>>>
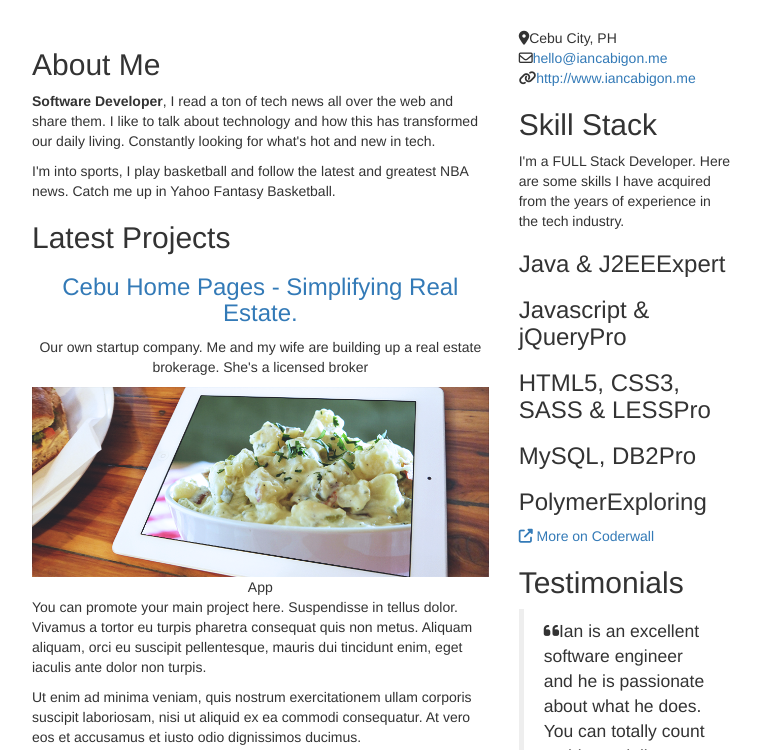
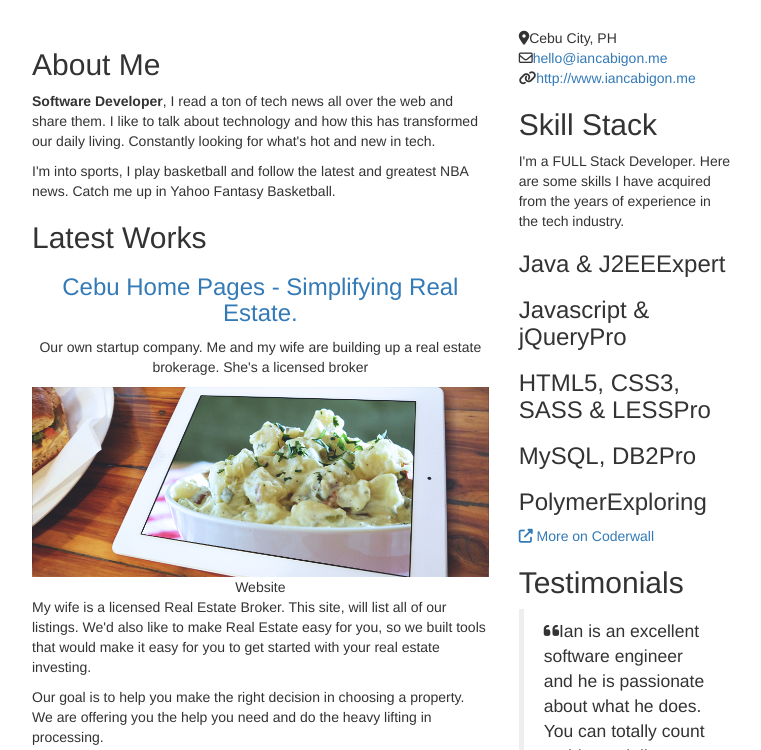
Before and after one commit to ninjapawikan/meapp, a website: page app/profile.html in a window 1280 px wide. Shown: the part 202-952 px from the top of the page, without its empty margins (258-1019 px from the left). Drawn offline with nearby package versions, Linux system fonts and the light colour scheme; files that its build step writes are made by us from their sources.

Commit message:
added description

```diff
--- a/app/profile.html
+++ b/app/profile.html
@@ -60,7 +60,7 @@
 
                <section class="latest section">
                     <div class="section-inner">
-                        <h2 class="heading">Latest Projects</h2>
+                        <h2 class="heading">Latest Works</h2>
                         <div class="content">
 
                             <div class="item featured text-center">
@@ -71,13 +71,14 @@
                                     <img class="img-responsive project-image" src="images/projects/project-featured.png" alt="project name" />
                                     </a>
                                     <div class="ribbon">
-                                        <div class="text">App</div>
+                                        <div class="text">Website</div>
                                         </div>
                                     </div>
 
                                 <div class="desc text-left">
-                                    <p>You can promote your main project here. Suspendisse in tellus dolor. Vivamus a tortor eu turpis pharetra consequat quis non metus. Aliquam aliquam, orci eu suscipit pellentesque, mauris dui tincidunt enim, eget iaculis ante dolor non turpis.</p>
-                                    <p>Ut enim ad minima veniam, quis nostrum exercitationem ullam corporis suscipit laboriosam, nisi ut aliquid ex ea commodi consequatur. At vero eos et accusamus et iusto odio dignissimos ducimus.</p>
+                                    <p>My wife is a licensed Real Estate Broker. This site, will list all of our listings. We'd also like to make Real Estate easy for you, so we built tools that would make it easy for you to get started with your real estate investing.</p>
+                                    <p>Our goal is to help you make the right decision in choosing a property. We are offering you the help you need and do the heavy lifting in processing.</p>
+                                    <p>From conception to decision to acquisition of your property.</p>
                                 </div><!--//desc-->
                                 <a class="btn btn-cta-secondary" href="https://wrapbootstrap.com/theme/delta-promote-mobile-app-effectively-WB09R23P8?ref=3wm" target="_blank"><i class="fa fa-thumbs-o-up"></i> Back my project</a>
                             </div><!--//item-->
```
<<<
Problem to work on
Wherever a picture appears in the data, please drop it and retype the rest exactly.

Solution to this problem
Before and after one commit to ninjapawikan/meapp, a website: page app/profile.html in a window 1280 px wide. Shown: the part 202-952 px from the top of the page, without its empty margins (258-1019 px from the left). Drawn offline with nearby package versions, Linux system fonts and the light colour scheme; files that its build step writes are made by us from their sources.

Commit message:
added description

```diff
--- a/app/profile.html
+++ b/app/profile.html
@@ -60,7 +60,7 @@
 
                <section class="latest section">
                     <div class="section-inner">
-                        <h2 class="heading">Latest Projects</h2>
+                        <h2 class="heading">Latest Works</h2>
                         <div class="content">
 
                             <div class="item featured text-center">
@@ -71,13 +71,14 @@
                                     <img class="img-responsive project-image" src="images/projects/project-featured.png" alt="project name" />
                                     </a>
                                     <div class="ribbon">
-                                        <div class="text">App</div>
+                                        <div class="text">Website</div>
                                         </div>
                                     </div>
 
                                 <div class="desc text-left">
-                                    <p>You can promote your main project here. Suspendisse in tellus dolor. Vivamus a tortor eu turpis pharetra consequat quis non metus. Aliquam aliquam, orci eu suscipit pellentesque, mauris dui tincidunt enim, eget iaculis ante dolor non turpis.</p>
-                                    <p>Ut enim ad minima veniam, quis nostrum exercitationem ullam corporis suscipit laboriosam, nisi ut aliquid ex ea commodi consequatur. At vero eos et accusamus et iusto odio dignissimos ducimus.</p>
+                                    <p>My wife is a licensed Real Estate Broker. This site, will list all of our listings. We'd also like to make Real Estate easy for you, so we built tools that would make it easy for you to get started with your real estate investing.</p>
+                                    <p>Our goal is to help you make the right decision in choosing a property. We are offering you the help you need and do the heavy lifting in processing.</p>
+                                    <p>From conception to decision to acquisition of your property.</p>
                                 </div><!--//desc-->
                                 <a class="btn btn-cta-secondary" href="https://wrapbootstrap.com/theme/delta-promote-mobile-app-effectively-WB09R23P8?ref=3wm" target="_blank"><i class="fa fa-thumbs-o-up"></i> Back my project</a>
                             </div><!--//item-->
```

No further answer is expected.